* _Materials provided_
########

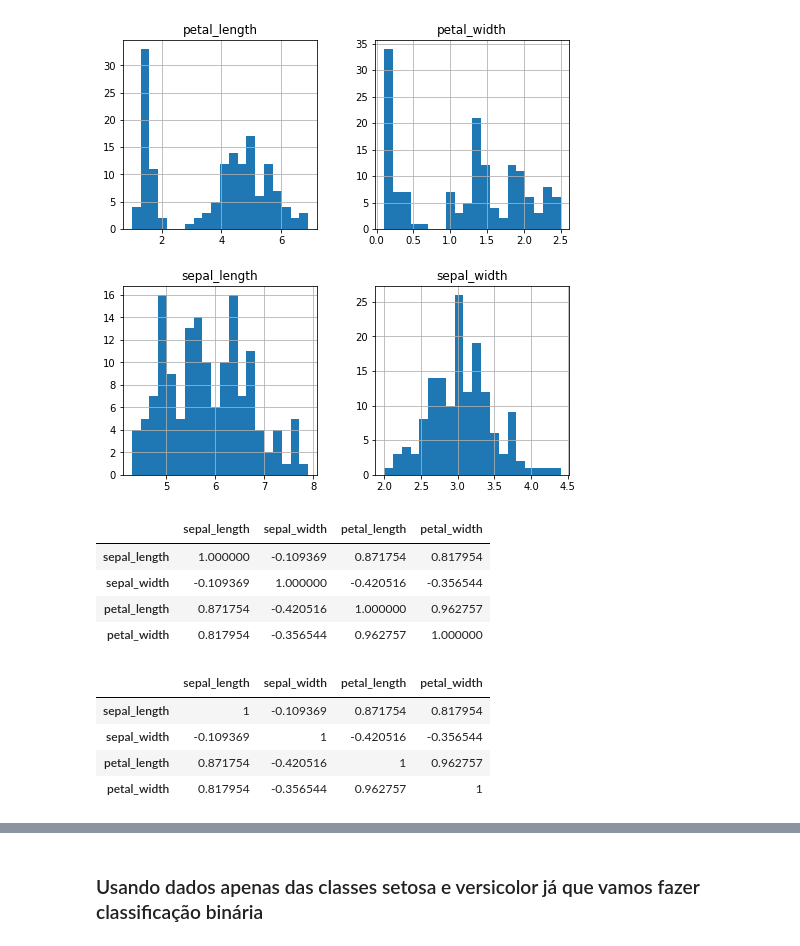
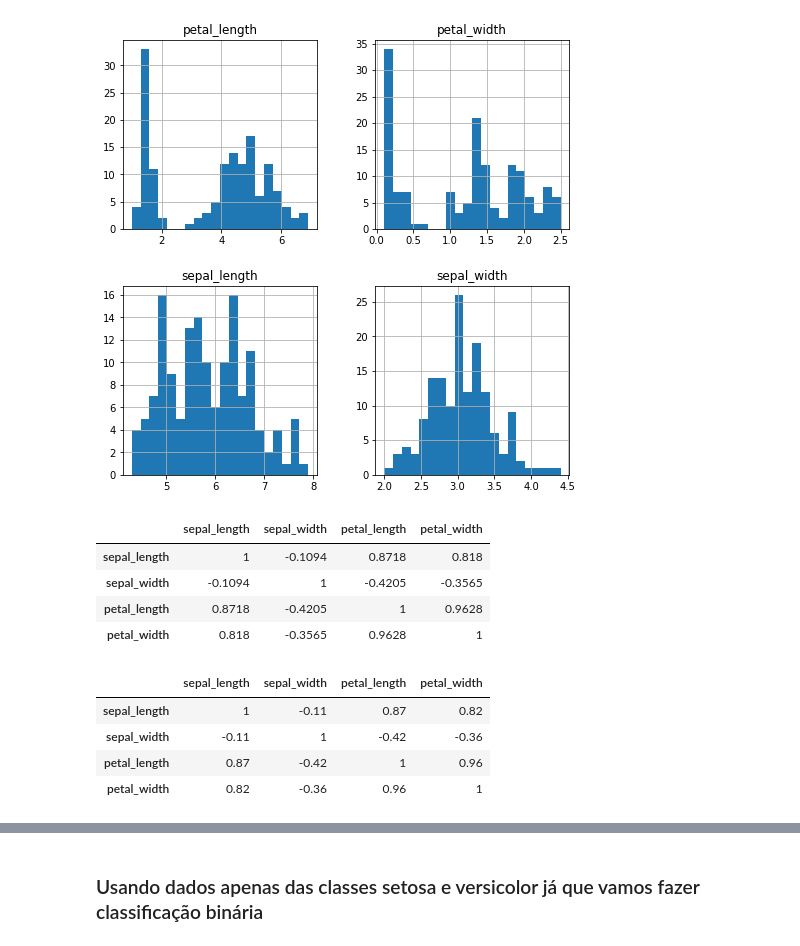
Before and after one commit to regispires/aulas-machine-learning-2019, a Jupyter notebook: 02-Perceptron-atualizado-com-comentarios-e-analise-de-dados.ipynb, the cells around one changed output, grey strips where cells are left out. Cells and saved outputs as stored; diff of their text form; code cells hidden in the pictures.

```diff
--- a/02-Perceptron-atualizado-com-comentarios-e-analise-de-dados.ipynb
+++ b/02-Perceptron-atualizado-com-comentarios-e-analise-de-dados.ipynb
@@ -112,19 +112,19 @@ df.hist(bins=20, figsize=(8,8));
 # %% [output]
 [figure]
 # %%
-df.corr()
+df.corr().style.set_precision(4)
 # %% [output]
 |  | sepal_length | sepal_width | petal_length | petal_width |
-| sepal_length | 1.000000 | -0.109369 | 0.871754 | 0.817954 |
-| sepal_width | -0.109369 | 1.000000 | -0.420516 | -0.356544 |
-| petal_length | 0.871754 | -0.420516 | 1.000000 | 0.962757 |
-| petal_width | 0.817954 | -0.356544 | 0.962757 | 1.000000 |
+| sepal_length | 1 | -0.1094 | 0.8718 | 0.818 |
+| sepal_width | -0.1094 | 1 | -0.4205 | -0.3565 |
+| petal_length | 0.8718 | -0.4205 | 1 | 0.9628 |
+| petal_width | 0.818 | -0.3565 | 0.9628 | 1 |
 # %%
 # cmap: https://matplotlib.org/examples/color/colormaps_reference.html
-df.corr().style.background_gradient(cmap='RdYlBu')
+df.corr().style.background_gradient(cmap='RdYlGn', axis=None).set_precision(2)
 # %% [output]
 |  | sepal_length | sepal_width | petal_length | petal_width |
-| sepal_length | 1 | -0.109369 | 0.871754 | 0.817954 |
-| sepal_width | -0.109369 | 1 | -0.420516 | -0.356544 |
-| petal_length | 0.871754 | -0.420516 | 1 | 0.962757 |
-| petal_width | 0.817954 | -0.356544 | 0.962757 | 1 |
+| sepal_length | 1 | -0.11 | 0.87 | 0.82 |
+| sepal_width | -0.11 | 1 | -0.42 | -0.36 |
+| petal_length | 0.87 | -0.42 | 1 | 0.96 |
+| petal_width | 0.82 | -0.36 | 0.96 | 1 |
```
Also changed, not shown: parts of 5 cells of this notebook.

########

* _Goal of the exercise_
Output each line of the records exactly. Any picture is skipped.

* _Response for this exercise_
Before and after one commit to regispires/aulas-machine-learning-2019, a Jupyter notebook: 02-Perceptron-atualizado-com-comentarios-e-analise-de-dados.ipynb, the cells around one changed output, grey strips where cells are left out. Cells and saved outputs as stored; diff of their text form; code cells hidden in the pictures.

```diff
--- a/02-Perceptron-atualizado-com-comentarios-e-analise-de-dados.ipynb
+++ b/02-Perceptron-atualizado-com-comentarios-e-analise-de-dados.ipynb
@@ -112,19 +112,19 @@ df.hist(bins=20, figsize=(8,8));
 # %% [output]
 [figure]
 # %%
-df.corr()
+df.corr().style.set_precision(4)
 # %% [output]
 |  | sepal_length | sepal_width | petal_length | petal_width |
-| sepal_length | 1.000000 | -0.109369 | 0.871754 | 0.817954 |
-| sepal_width | -0.109369 | 1.000000 | -0.420516 | -0.356544 |
-| petal_length | 0.871754 | -0.420516 | 1.000000 | 0.962757 |
-| petal_width | 0.817954 | -0.356544 | 0.962757 | 1.000000 |
+| sepal_length | 1 | -0.1094 | 0.8718 | 0.818 |
+| sepal_width | -0.1094 | 1 | -0.4205 | -0.3565 |
+| petal_length | 0.8718 | -0.4205 | 1 | 0.9628 |
+| petal_width | 0.818 | -0.3565 | 0.9628 | 1 |
 # %%
 # cmap: https://matplotlib.org/examples/color/colormaps_reference.html
-df.corr().style.background_gradient(cmap='RdYlBu')
+df.corr().style.background_gradient(cmap='RdYlGn', axis=None).set_precision(2)
 # %% [output]
 |  | sepal_length | sepal_width | petal_length | petal_width |
-| sepal_length | 1 | -0.109369 | 0.871754 | 0.817954 |
-| sepal_width | -0.109369 | 1 | -0.420516 | -0.356544 |
-| petal_length | 0.871754 | -0.420516 | 1 | 0.962757 |
-| petal_width | 0.817954 | -0.356544 | 0.962757 | 1 |
+| sepal_length | 1 | -0.11 | 0.87 | 0.82 |
+| sepal_width | -0.11 | 1 | -0.42 | -0.36 |
+| petal_length | 0.87 | -0.42 | 1 | 0.96 |
+| petal_width | 0.82 | -0.36 | 0.96 | 1 |
```
Also changed, not shown: parts of 5 cells of this notebook.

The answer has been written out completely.